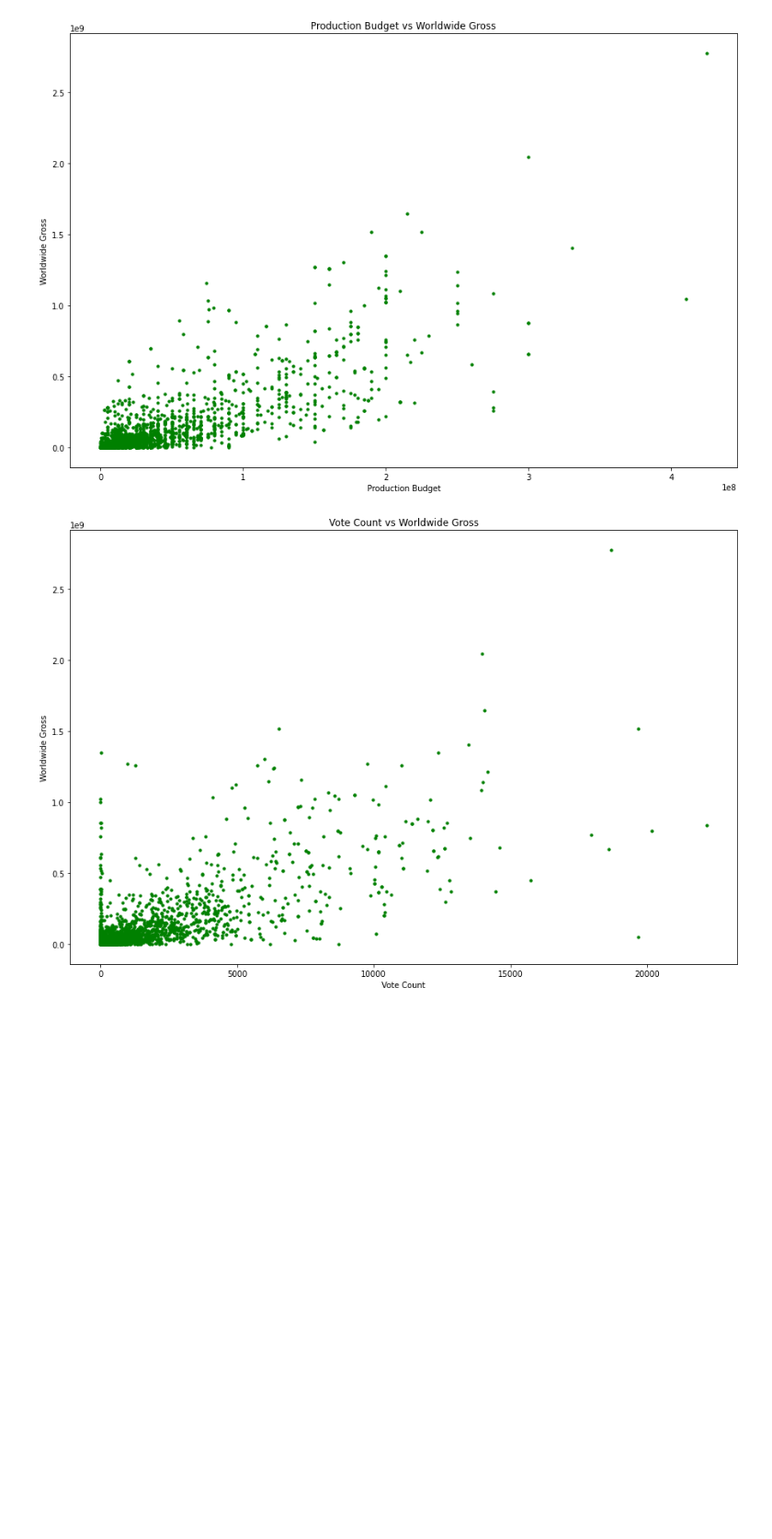
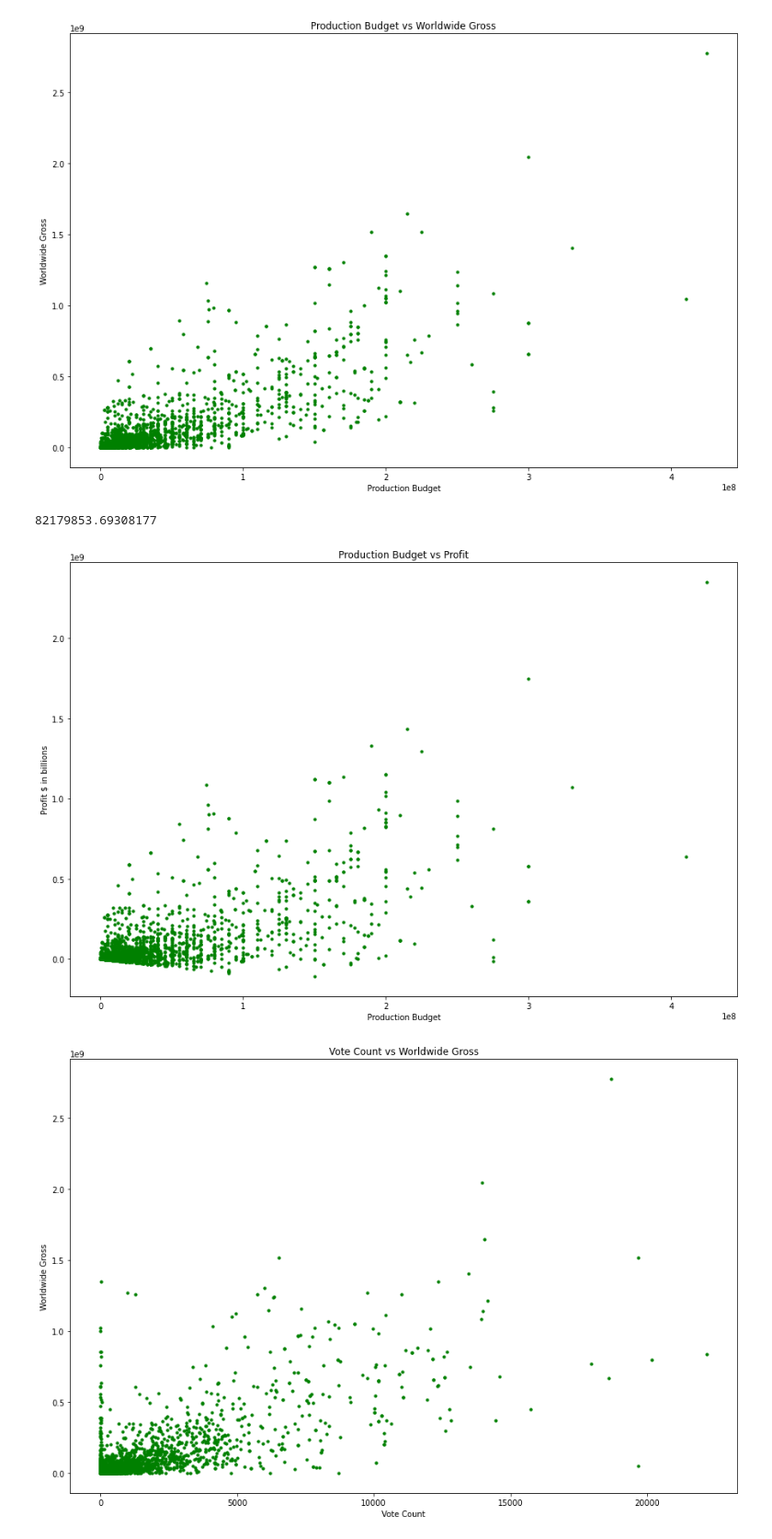
Before and after one commit to Sstrouderr/Capstone-repo, a Jupyter notebook: Notebooks/Carolyn/Book2.ipynb, the cells around one changed output. Shown: that part at 92% size. Saved outputs shown, nothing was run; the diff lists cells and outputs as text; code cells hidden in the pictures; blank space fills up the shorter version.

```diff
--- a/Notebooks/Carolyn/Book2.ipynb
+++ b/Notebooks/Carolyn/Book2.ipynb
@@ -338,6 +613,19 @@ plt.title('Production Budget vs Worldwide Gross')
 plt.show()
 # %% [output]
 [figure]
+# %%
+mean_profit = new_merged["profit"].mean()
+mean_profit
+# %% [output]
+82179853.69308177
+# %%
+new_merged.plot(kind='scatter', x='production_budget', y='profit', figsize=(15, 10), s=10, c='green')
+plt.xlabel('Production Budget')
+plt.ylabel('Profit $ in billions')
+plt.title('Production Budget vs Profit')
+plt.show()
+# %% [output]
+[figure, added]
 # %%
 new_merged.plot(kind='scatter', x='vote_count', y='worldwide_gross', figsize=(15, 10), s=10, c='green')
 plt.xlabel('Vote Count')
```
Also changed, not shown: parts of 24 cells of this notebook.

● ● ●

Your response should be each line that includes the word "output", copied from the records.

Before and after one commit to Sstrouderr/Capstone-repo, a Jupyter notebook: Notebooks/Carolyn/Book2.ipynb, the cells around one changed output. Shown: that part at 92% size. Saved outputs shown, nothing was run; the diff lists cells and outputs as text; code cells hidden in the pictures; blank space fills up the shorter version.
 # %% [output]
+# %% [output]
+# %% [output]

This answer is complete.